Web interface edit records

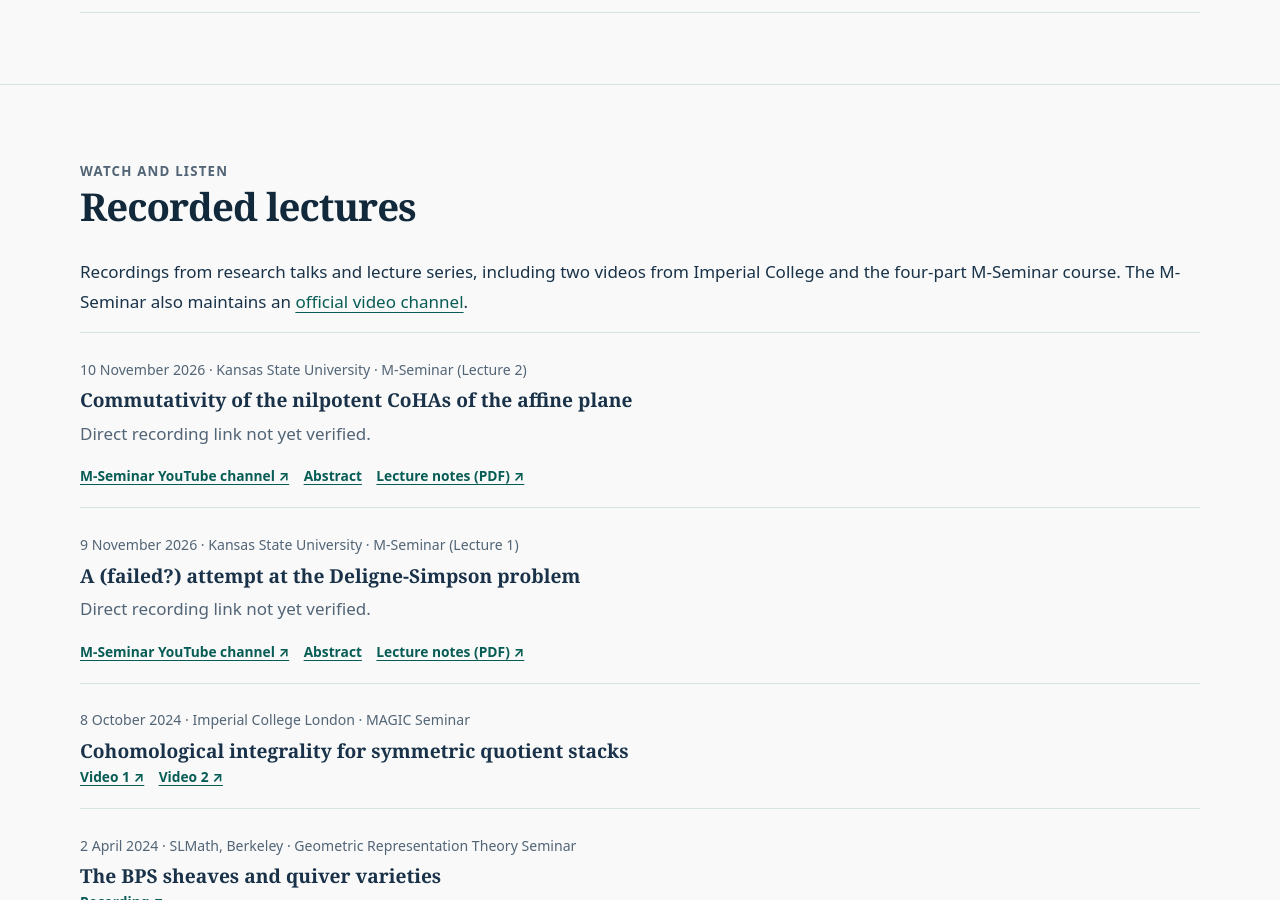
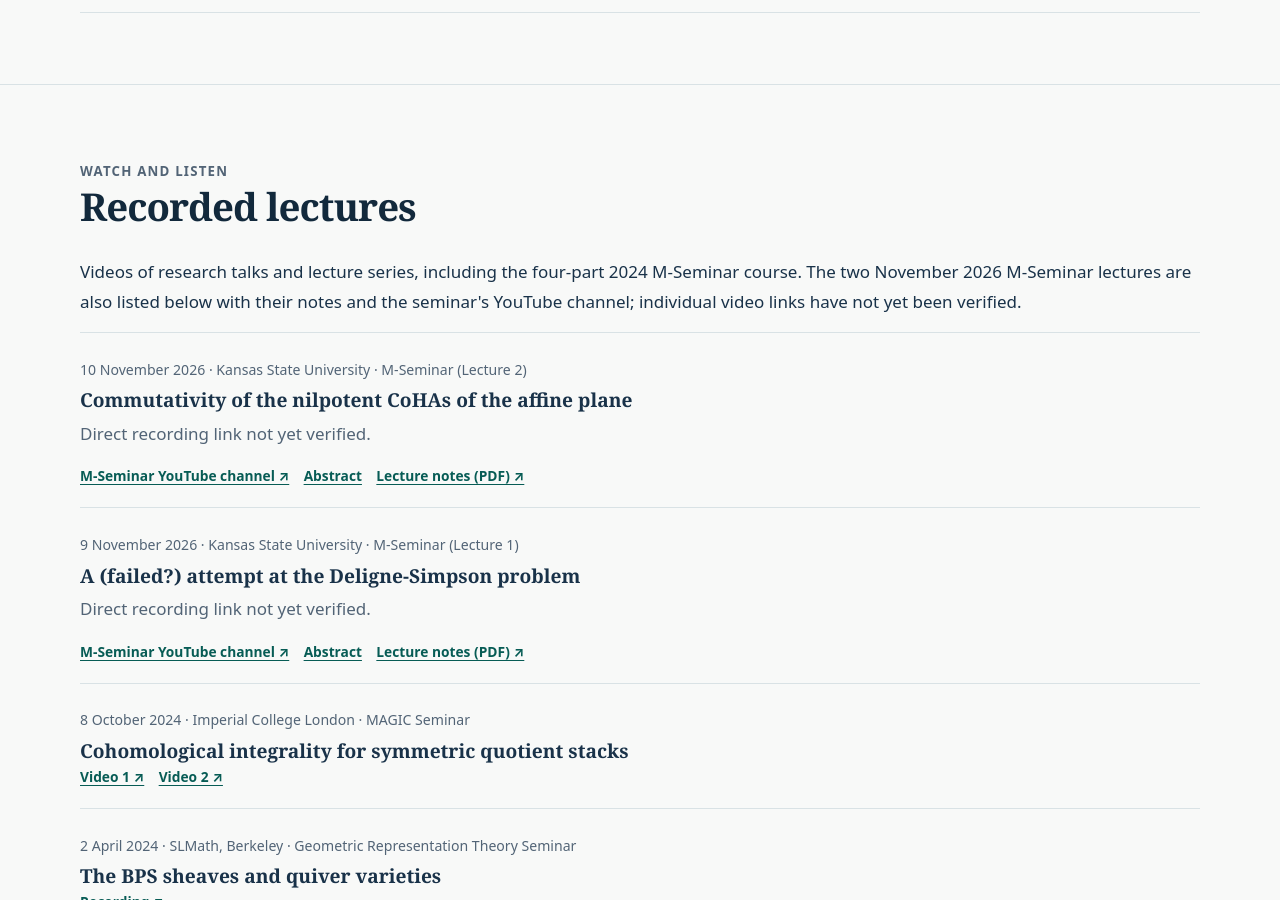
Before and after one commit to hennlu/hennlu.github.io, a Jekyll site: the page built from talks.html, in a window 1280 px wide and 900 px high, scrolled down 2446 px. Built offline with Jekyll 4.4.1, drawn with Linux system fonts in a browser that asks for light colours.

Commit message:
Clarify M-Seminar November 2026 recording status

```diff
--- a/talks.html
+++ b/talks.html
@@ -26,6 +26,6 @@ alternate: /talks-fr.html
 <div class="feature"><span class="feature-num">2023</span><div><h3>Workshop on the Isle of Skye</h3><p>Vertex algebras and Hall algebras in enumerative geometry. <a href="/Skye2023.html">Workshop archive</a>.</p></div></div>
 </div></div></section>
 <section class="section"><div class="container"><div class="section-head"><div><p class="eyebrow">Watch and listen</p><h2>Recorded lectures</h2></div></div>
-<p>Recordings from research talks and lecture series, including two videos from Imperial College and the four-part M-Seminar course. The M-Seminar also maintains an <a href="https://www.youtube.com/channel/UCTiMr5vapeGsVFgW2Pio7NA">official video channel</a>.</p>
+<p>Videos of research talks and lecture series, including the four-part 2024 M-Seminar course. The two November 2026 M-Seminar lectures are also listed below with their notes and the seminar's YouTube channel; individual video links have not yet been verified.</p>
 {% include recordings.html %}
 </div></section>
```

[WORK REQUEST]
Return every line of the records in which the word "November" is found.

[RESPONSE TO THE EXERCISE]
Clarify M-Seminar November 2026 recording status
+<p>Videos of research talks and lecture series, including the four-part 2024 M-Seminar course. The two November 2026 M-Seminar lectures are also listed below with their notes and the seminar's YouTube channel; individual video links have not yet been verified.</p>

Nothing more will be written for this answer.